Striding towards the bus, I can feel a shoelace coming undone again. It is a quiet thing, a sort of mute reproach. It starts an argument. No, I won’t stop to retie it; it’s the fault of those flat laces, they always do this. The lace retorts, it’s your fault; you didn’t do the job properly. An aglet begins to drag, menacingly.
A decision has to be made. To do up laces in the street is embarrassing: stopping, half-kneeling, handbag swivelling round, long skirt a nuisance as I try, half-blind, to retie the things. Yet if I go on the lace will increasingly shout to be attended to. To trip over would be the worst of all. So I bend in defeat.
Such quotidian run-ins with my laces take me back to my first struggles, sitting on the bottom step of the stairs as a child, to fasten my stiff brown leather shoes. I knew that this was a rite of passage. And it was hard. The first half-knot was easy enough, but then came the second, done as a big loop, and while you shaped the big loop the first half-knot would slip apart unless you kept a finger pressed firmly down on it; or the loop would get too big, the whole thing would unravel and you had to start again.
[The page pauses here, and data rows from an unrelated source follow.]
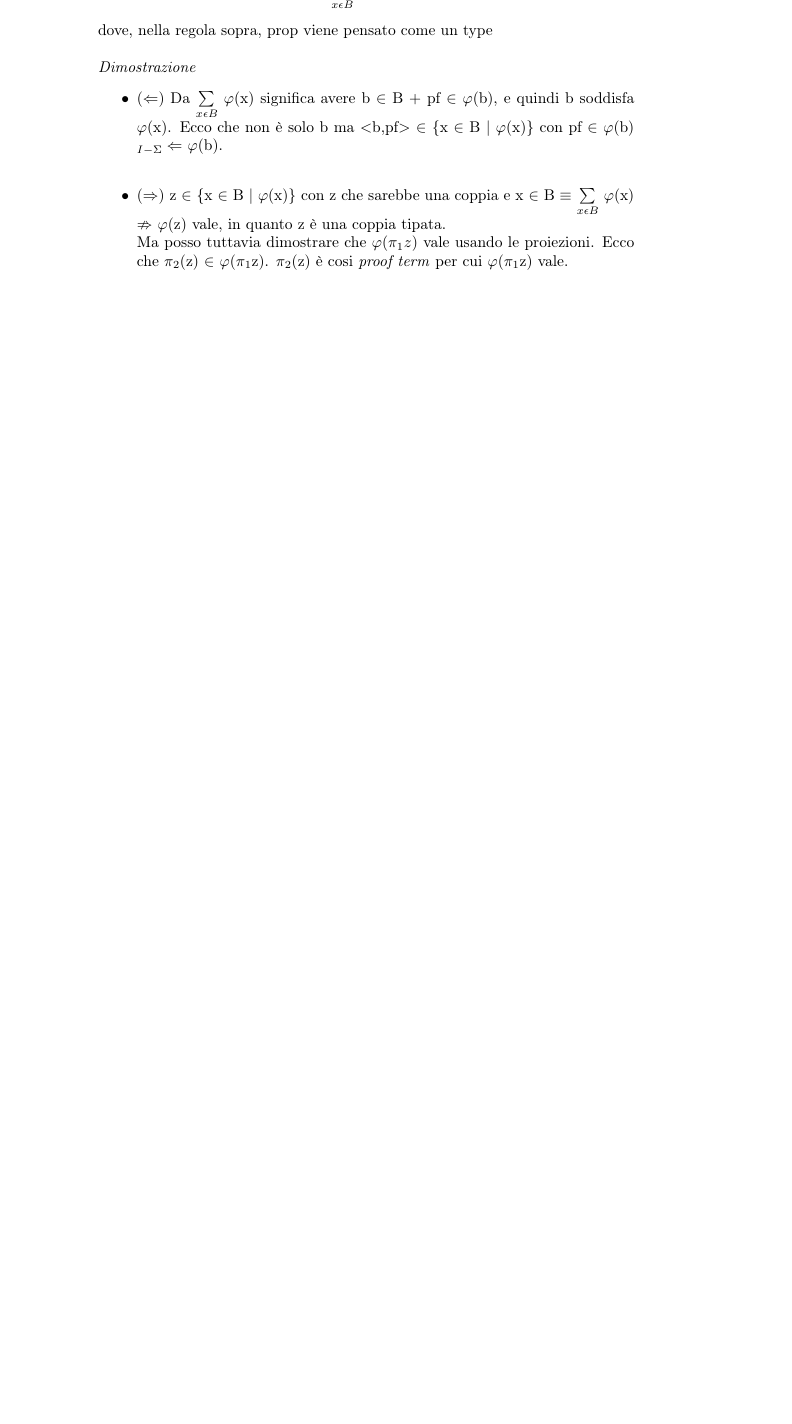
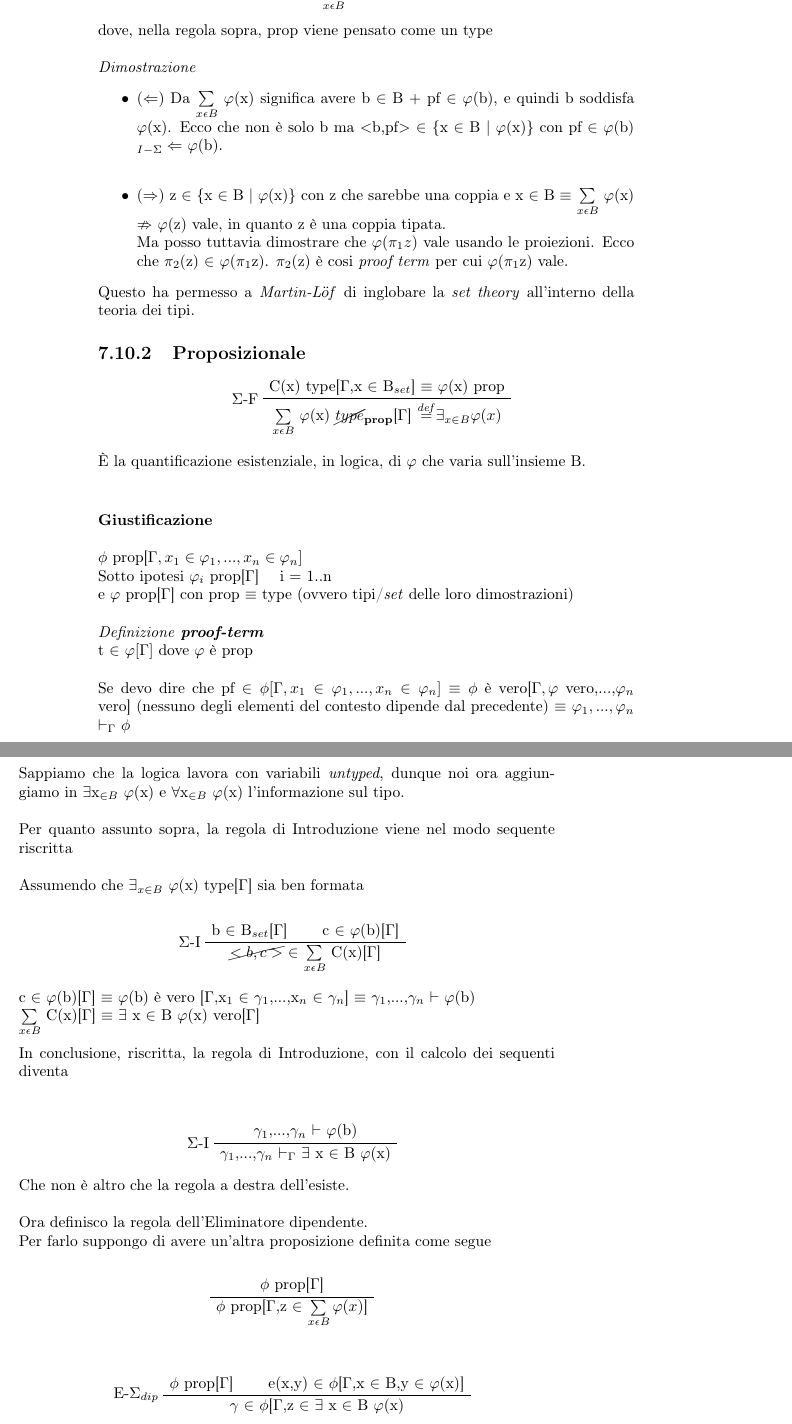
Before and after one commit to esignor/teoria-dei-tipi, a LaTeX book (Esame-Teoria_dei_tipi.tex, which reads content/capitolo7.tex): part of page 70 of 70 before the commit and two parts of pages 70 and 71 of 72 after it, the two joined at a grey line, cut at the place of the change, the shorter picture padded with empty space. Compiled offline with pdfLaTeX.

Commit message:
Terminata lezione 19 sui diversi usi del tipo della somma indiciata

```diff
--- a/Esame-Teoria_dei_tipi.tex
+++ b/Esame-Teoria_dei_tipi.tex
@@ -18,6 +18,7 @@
 \usepackage{graphicx} % per le immagini
 \usepackage[strict]{changepage}
 \usepackage[ddmmyyyy]{datetime}
+\usepackage{cancel} % barra il testo
 
 \begin{document}
 \setcounter{section}{0}
--- a/content/capitolo7.tex
+++ b/content/capitolo7.tex
@@ -668,9 +668,9 @@ L'assioma di separazione dice che dato B, insieme, esiste l'insieme ottenuto per
 Perci\`o per ogni y insieme, y \& \{x $\in$ B $|$ $\varphi$(x)\} $\Leftrightarrow$ $\varphi$(y) vale.\\
 Si pu\`o, dunque, simulare l'insieme degli y per cui vale $\varphi$(y) nel momento in cui si ha una proposizione
 \begin{prooftree}
-\AxiomC{$\varphi$(x) prop[$\Gamma$,x $\in$ B]}
-\LeftLabel{$\Sigma$-F}
-\UnaryInfC{$\sum\limits_{x \epsilon B}$ $\varphi$(x) type[$\Gamma$]}
+\AxiomC{$\varphi$(x) $\cancel{prop}_{\textbf{type}}$[$\Gamma$,x $\in$ B]}
+\LeftLabel{F-$\Sigma$}
+\UnaryInfC{$\sum\limits_{x \epsilon B}$ $\varphi$(x) $\cancel{type}_{\textbf{set}}$[$\Gamma$]}
 \end{prooftree}
 \noindent
 dove, nella regola sopra, prop viene pensato come un type\\\\
@@ -681,3 +681,71 @@ dove, nella regola sopra, prop viene pensato come un type\\\\
 \item ($\Rightarrow$) z $\in$ \{x $\in$ B $|$ $\varphi$(x)\} con z che sarebbe una coppia e x $\in$ B $\equiv$ $\sum\limits_{x \epsilon B}$ $\varphi$(x) $\nRightarrow$ $\varphi$(z) vale, in quanto z \`e una coppia tipata.\\
 Ma posso tuttavia dimostrare che $\varphi(\pi_1z)$ vale usando le proiezioni. Ecco che $\pi_2$(z) $\in$ $\varphi$($\pi_1$z). $\pi_2$(z) \`e cosi \textit{proof term} per cui $\varphi$($\pi_1$z) vale.
 \end{itemize}
+\noindent
+Questo ha permesso a \textit{Martin-L$\ddot{o}$f} di inglobare la \textit{set theory} all'interno della teoria dei tipi.
+
+\subsection{Proposizionale}
+\label{subsec:proposizionale}
+\begin{prooftree}
+\AxiomC{C(x) type[$\Gamma$,x $\in$ B$_{set}$] $\equiv$ $\varphi$(x) prop}
+\LeftLabel{$\Sigma$-F}
+\UnaryInfC{$\sum\limits_{x \epsilon B}$ $\varphi$(x) $\cancel{type}_{\textbf{prop}}$[$\Gamma$] ${\overset{\mathit{def}}{=}} \exists_{x \in B} \varphi(x)$}
+\end{prooftree}
+\noindent
+\`E la quantificazione esistenziale, in logica, di $\varphi$ che varia sull'insieme B.\\
+\noindent
+\paragraph{Giustificazione}\mbox{}\\\\
+\noindent
+$\phi$ prop[$\Gamma,x_1 \in \varphi_1,...,x_n \in \varphi_n]$\\
+\noindent Sotto ipotesi $\varphi_i$ prop[$\Gamma$] \quad i $=$ 1..n\\
+\noindent e $\varphi$ prop[$\Gamma$] con prop $\equiv$ type (ovvero tipi/\textit{set} delle loro dimostrazioni)\\\\
+\noindent
+\textit{Definizione} \textbf{\textit{proof-term}}\\ t $\in$ $\varphi[\Gamma]$ dove $\varphi$ \`e prop\\\\
+\noindent
+Se devo dire che
+pf $\in \phi[\Gamma,x_1 \in \varphi_1,...,x_n \in \varphi_n]$
+$\equiv \phi$ \`e vero[$\Gamma, \varphi$ vero,...,$\varphi_n$ vero] (nessuno degli elementi del contesto dipende dal precedente)
+$\equiv$ $\varphi_1,...,\varphi_n$ $\vdash_\Gamma$ $\phi$
+\\\\\\
+\noindent
+Sappiamo che la logica lavora con variabili \textit{untyped}, dunque noi ora aggiungiamo in  $\exists$x$_{\in B}$ $\varphi$(x) e $\forall$x$_{\in B}$ $\varphi$(x) l'informazione sul tipo.
+\\\\
+\noindent
+Per quanto assunto sopra, la regola di Introduzione viene nel modo sequente riscritta\\\\
+\noindent
+Assumendo che $\exists_{x \in B}$ $\varphi$(x) type[$\Gamma$] sia ben formata
+\begin{prooftree}
+\AxiomC{b $\in$ B$_{set}$[$\Gamma$]}
+\AxiomC{c $\in$ $\varphi$(b)[$\Gamma$]}
+\LeftLabel{$\Sigma$-I}
+\BinaryInfC{\cancel{$<b,c>$} $\in$ $\sum\limits_{x \epsilon B}$ C(x)[$\Gamma$]}
+\end{prooftree}
+\noindent
+c $\in$ $\varphi$(b)[$\Gamma$] $\equiv$ $\varphi$(b) \`e vero [$\Gamma$,x$_1$ $\in$ $\gamma_1$,...,x$_n$ $\in$ $\gamma_n$] $\equiv$ $\gamma_1$,...,$\gamma_n$ $\vdash$ $\varphi$(b)\\
+$\sum\limits_{x \epsilon B}$ C(x)[$\Gamma$] $\equiv$ $\exists$ x $\in$ B $\varphi$(x) vero[$\Gamma$]\\\\
+\noindent
+In conclusione, riscritta, la regola di Introduzione, con il calcolo dei sequenti diventa\\
+\begin{prooftree}
+\AxiomC{$\gamma_1$,...,$\gamma_n$ $\vdash$ $\varphi$(b)}
+\LeftLabel{$\Sigma$-I}
+\UnaryInfC{$\gamma_1$,...,$\gamma_n$ $\vdash_\Gamma$ $\exists$ x $\in$ B $\varphi$(x)}
+\end{prooftree}
+\noindent
+Che non \`e altro che la regola a destra dell'esiste.
+\\\\
+\noindent
+Ora definisco la regola dell'Eliminatore dipendente.\\
+\noindent
+Per farlo suppongo di avere un'altra proposizione definita come segue
+\begin{prooftree}
+\AxiomC{$\phi$ prop[$\Gamma$]}
+\UnaryInfC{$\phi$ prop[$\Gamma$,z $\in$ $\sum\limits_{x \epsilon B}\varphi(x)$]}
+\end{prooftree}
+\noindent
+
+\begin{prooftree}
+\AxiomC{$\phi$ prop[$\Gamma$]}
+\AxiomC{e(x,y) $\in$ $\phi$[$\Gamma$,x $\in$ B,y $\in$ $\varphi$(x)]}
+\LeftLabel{E-$\Sigma_{dip}$}
+\BinaryInfC{$\gamma$ $\in$ $\phi$[$\Gamma$,z $\in$ $\exists$ x $\in$ B $\varphi$(x)}
+\end{prooftree}
```
Also changed, not shown: Esame-Teoria_dei_tipi.pdf, content/capitolo7.tex (35 more changed lines).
These frustrations have been going on for as long as humans have bound their shoes this way. There seems to be an enduring fascination with the crossing of one lace over another, the charm of aglets (whether copper, silver or brass) and the pleasing finial of bows. Romans and Greeks sometimes wore cross-lacing up to the knees, and cobblers have been punching eyelets into leather shoes since the early Middle Ages. Even Otzi the Iceman trekked through the Tyrolean snow 5,000 years ago with eyelet holes in his shoes and a cat’s cradle of lime-bark laces lined with warming straw. Perhaps his fate was sealed when one came undone.
There have always been simpler ways to wear shoes. The most obvious is not to fasten them at all, just pull them on and off, like summer sandals. Unlaced shoes can do the stoutest service, and every member of China’s great Terracotta Army wears his square-toed slippers with pride. Court shoes and loafers stay on perfectly well. Yet those very names, slippers and loafers, also suggest laziness, domesticity and lack of serious purpose. They seem unprepared for life out of doors.
And preparation is the heart of the matter. A shoelace exemplifies it. In my backpack, alongside a penknife, a pencil and safety pins, there is always a spare lace for my walking boots, just in case. In fact those laces have never snapped, they are probably too gummed up with mud for that. But the spare lace has held on a hat in a gale, and kept the sole attached to a cheapskate sandal for some miles. I would not be without it.
Nor would I be without that preparatory ritual, still at the bottom of the stairs, of tugging the laces tight, making the first half-knot, looping the second, taking the next coil through, briskly pulling them tight. A double knot will make them double sure, and then I will straighten up, always with a feeling of satisfaction verging on triumph, as if I am still a child who has met this challenge and gained another piece of independence. And in a sense, I am. I can step out into the world now. I’m ready.•